● **TASK TO COMPLETE**: Take every line containing "itemize" from the material and copy it.

● **RECORD EXTRACTS**:
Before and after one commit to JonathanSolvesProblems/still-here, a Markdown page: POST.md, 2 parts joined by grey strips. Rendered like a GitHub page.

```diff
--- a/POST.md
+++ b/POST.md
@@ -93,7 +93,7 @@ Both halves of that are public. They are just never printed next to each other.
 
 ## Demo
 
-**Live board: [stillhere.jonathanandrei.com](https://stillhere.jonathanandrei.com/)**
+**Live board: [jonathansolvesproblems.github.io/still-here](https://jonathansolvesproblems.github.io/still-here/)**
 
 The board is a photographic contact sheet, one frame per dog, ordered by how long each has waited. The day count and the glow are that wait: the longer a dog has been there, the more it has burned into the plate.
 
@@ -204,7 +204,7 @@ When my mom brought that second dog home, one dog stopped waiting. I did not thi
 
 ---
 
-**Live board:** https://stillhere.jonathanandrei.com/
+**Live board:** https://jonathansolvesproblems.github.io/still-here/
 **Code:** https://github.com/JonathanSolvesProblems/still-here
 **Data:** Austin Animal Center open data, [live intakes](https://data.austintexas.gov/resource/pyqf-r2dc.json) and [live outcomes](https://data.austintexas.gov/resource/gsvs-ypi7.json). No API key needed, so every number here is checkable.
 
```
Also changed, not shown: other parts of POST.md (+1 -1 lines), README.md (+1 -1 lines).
...
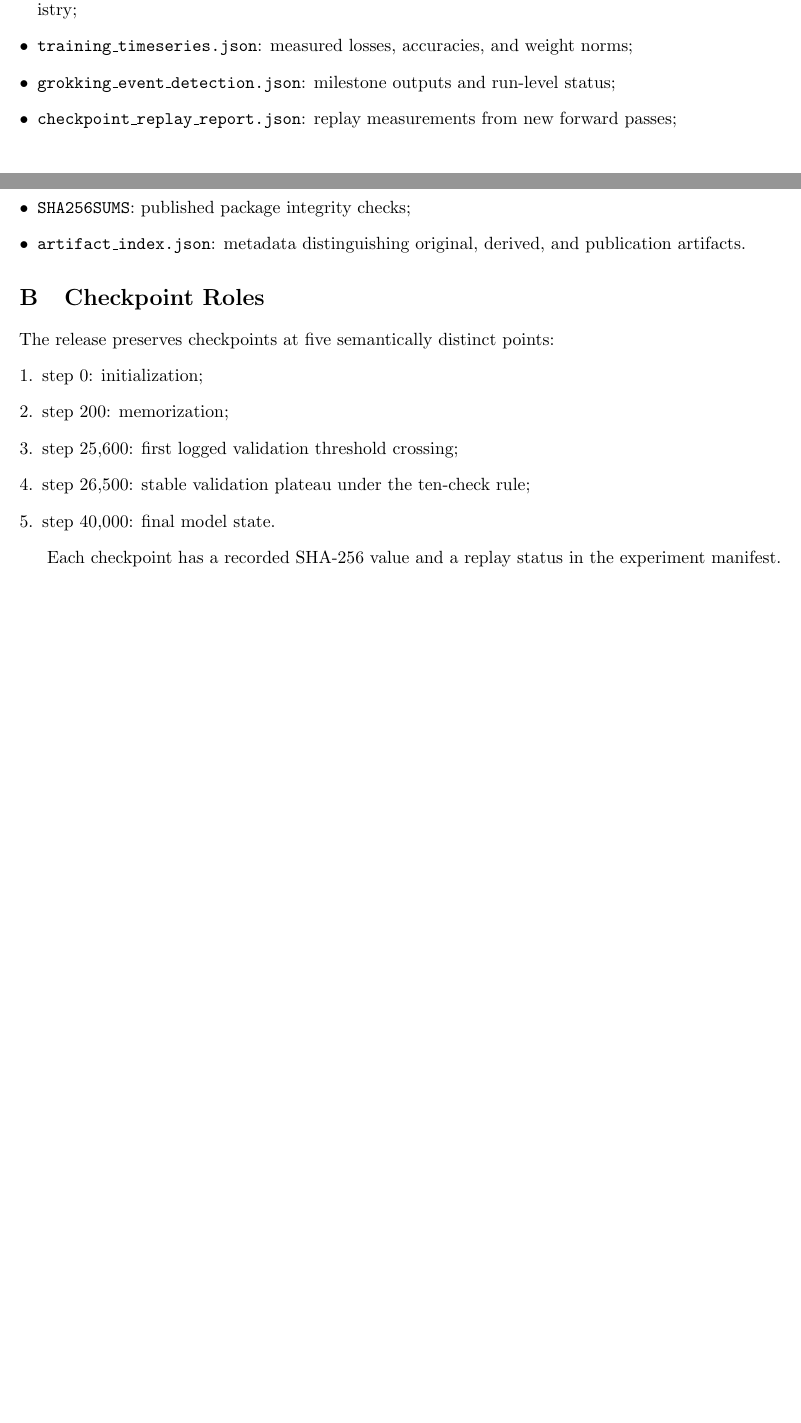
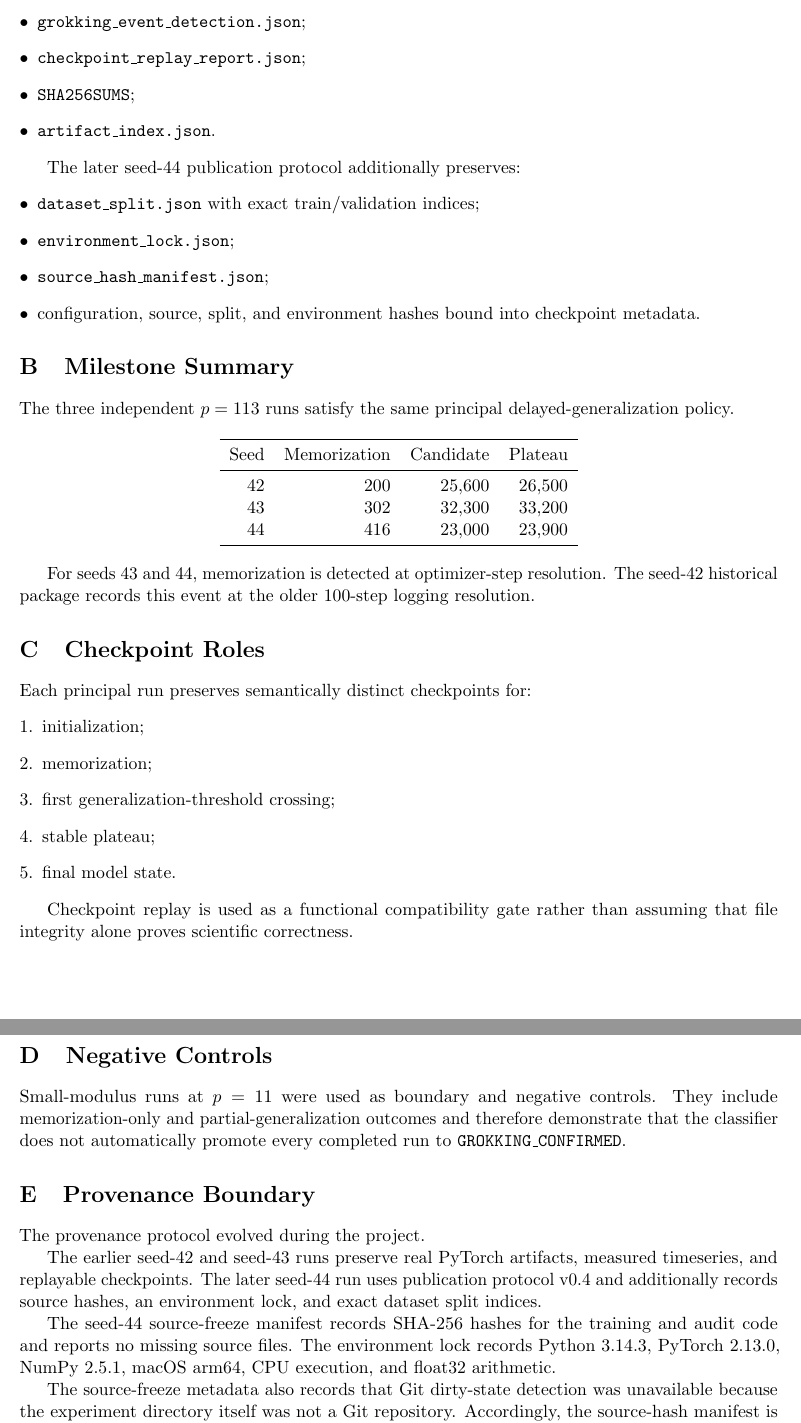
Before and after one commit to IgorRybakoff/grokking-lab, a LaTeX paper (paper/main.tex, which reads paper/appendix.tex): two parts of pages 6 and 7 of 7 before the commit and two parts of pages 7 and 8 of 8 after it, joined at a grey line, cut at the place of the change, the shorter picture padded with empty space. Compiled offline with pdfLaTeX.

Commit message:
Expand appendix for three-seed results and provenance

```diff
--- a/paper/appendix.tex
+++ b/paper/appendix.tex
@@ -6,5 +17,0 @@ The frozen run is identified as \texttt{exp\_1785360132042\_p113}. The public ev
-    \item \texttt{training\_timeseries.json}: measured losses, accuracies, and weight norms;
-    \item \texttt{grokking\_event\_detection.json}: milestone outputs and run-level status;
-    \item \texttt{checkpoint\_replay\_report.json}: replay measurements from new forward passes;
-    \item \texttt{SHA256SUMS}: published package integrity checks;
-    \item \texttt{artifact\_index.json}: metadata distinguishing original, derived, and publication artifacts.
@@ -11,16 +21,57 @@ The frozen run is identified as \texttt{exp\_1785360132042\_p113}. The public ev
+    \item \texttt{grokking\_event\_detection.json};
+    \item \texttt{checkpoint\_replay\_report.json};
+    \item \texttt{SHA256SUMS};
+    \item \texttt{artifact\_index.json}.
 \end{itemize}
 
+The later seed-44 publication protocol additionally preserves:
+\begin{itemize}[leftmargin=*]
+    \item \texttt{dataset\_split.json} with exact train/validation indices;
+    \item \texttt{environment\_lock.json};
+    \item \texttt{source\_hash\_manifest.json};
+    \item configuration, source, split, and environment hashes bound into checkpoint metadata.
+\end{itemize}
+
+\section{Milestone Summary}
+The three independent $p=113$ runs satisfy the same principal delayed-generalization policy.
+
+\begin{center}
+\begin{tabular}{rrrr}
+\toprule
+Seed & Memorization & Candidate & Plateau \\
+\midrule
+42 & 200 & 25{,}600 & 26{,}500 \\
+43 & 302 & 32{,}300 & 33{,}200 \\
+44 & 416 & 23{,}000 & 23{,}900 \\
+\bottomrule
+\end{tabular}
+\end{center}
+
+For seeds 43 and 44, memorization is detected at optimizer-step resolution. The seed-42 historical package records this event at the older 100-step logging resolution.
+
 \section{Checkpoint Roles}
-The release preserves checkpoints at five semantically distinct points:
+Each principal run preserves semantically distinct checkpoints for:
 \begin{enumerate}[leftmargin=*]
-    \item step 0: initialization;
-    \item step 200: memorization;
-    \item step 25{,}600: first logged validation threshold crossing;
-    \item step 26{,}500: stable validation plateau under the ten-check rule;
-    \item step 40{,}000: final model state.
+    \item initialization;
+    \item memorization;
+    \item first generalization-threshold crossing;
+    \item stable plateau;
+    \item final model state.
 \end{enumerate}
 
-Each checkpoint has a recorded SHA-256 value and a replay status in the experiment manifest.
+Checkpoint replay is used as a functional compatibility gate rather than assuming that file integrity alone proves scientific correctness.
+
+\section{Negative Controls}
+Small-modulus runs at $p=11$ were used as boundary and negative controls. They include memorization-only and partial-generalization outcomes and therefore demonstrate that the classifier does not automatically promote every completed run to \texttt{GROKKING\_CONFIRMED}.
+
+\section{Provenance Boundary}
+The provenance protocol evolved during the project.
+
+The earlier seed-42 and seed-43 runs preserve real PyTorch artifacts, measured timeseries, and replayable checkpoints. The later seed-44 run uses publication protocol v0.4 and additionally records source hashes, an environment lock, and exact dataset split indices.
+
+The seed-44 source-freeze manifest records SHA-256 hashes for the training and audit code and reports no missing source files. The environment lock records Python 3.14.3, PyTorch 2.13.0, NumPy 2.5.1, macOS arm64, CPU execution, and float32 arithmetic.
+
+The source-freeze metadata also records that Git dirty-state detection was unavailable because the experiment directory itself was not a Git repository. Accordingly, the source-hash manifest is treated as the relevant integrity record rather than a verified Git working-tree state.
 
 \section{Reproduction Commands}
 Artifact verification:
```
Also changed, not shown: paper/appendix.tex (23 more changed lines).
* * *
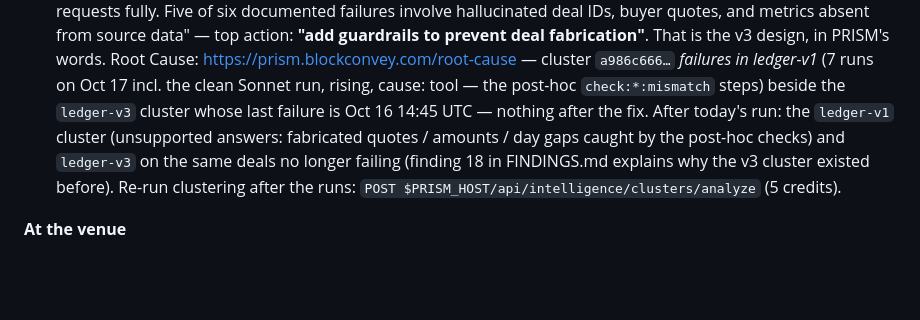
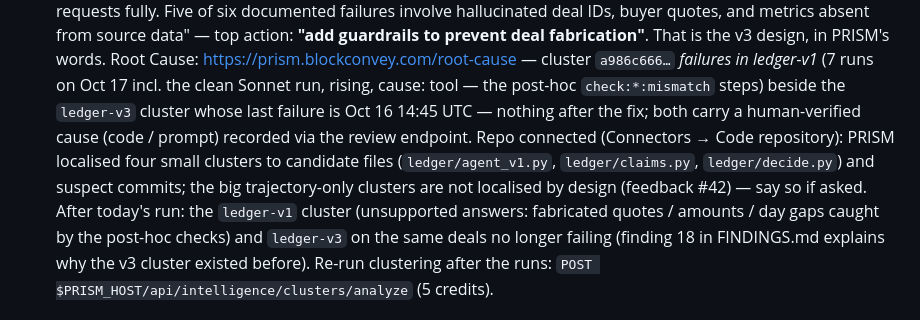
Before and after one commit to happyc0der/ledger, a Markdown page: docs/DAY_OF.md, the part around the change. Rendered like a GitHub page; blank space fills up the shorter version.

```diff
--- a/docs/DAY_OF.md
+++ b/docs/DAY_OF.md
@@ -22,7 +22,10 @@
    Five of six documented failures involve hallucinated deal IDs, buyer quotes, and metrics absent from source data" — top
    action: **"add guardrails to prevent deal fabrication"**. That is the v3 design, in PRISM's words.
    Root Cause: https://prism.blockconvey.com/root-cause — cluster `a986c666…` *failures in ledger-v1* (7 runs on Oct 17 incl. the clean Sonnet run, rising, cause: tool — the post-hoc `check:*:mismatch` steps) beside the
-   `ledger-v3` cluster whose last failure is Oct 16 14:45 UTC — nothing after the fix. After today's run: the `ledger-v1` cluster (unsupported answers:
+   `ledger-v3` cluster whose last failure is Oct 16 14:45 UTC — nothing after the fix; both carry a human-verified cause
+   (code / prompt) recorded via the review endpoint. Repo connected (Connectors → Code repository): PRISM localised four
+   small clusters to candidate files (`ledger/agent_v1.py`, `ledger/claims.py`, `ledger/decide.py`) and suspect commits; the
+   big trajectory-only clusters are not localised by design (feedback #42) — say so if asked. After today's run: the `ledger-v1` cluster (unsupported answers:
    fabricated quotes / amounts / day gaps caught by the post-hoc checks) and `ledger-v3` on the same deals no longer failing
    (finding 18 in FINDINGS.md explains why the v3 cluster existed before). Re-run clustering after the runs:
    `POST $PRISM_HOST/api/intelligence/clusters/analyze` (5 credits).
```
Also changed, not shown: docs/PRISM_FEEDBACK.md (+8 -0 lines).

● **ANSWER TO THE EXERCISE**:
 \end{itemize}
+\begin{itemize}[leftmargin=*]
+\end{itemize}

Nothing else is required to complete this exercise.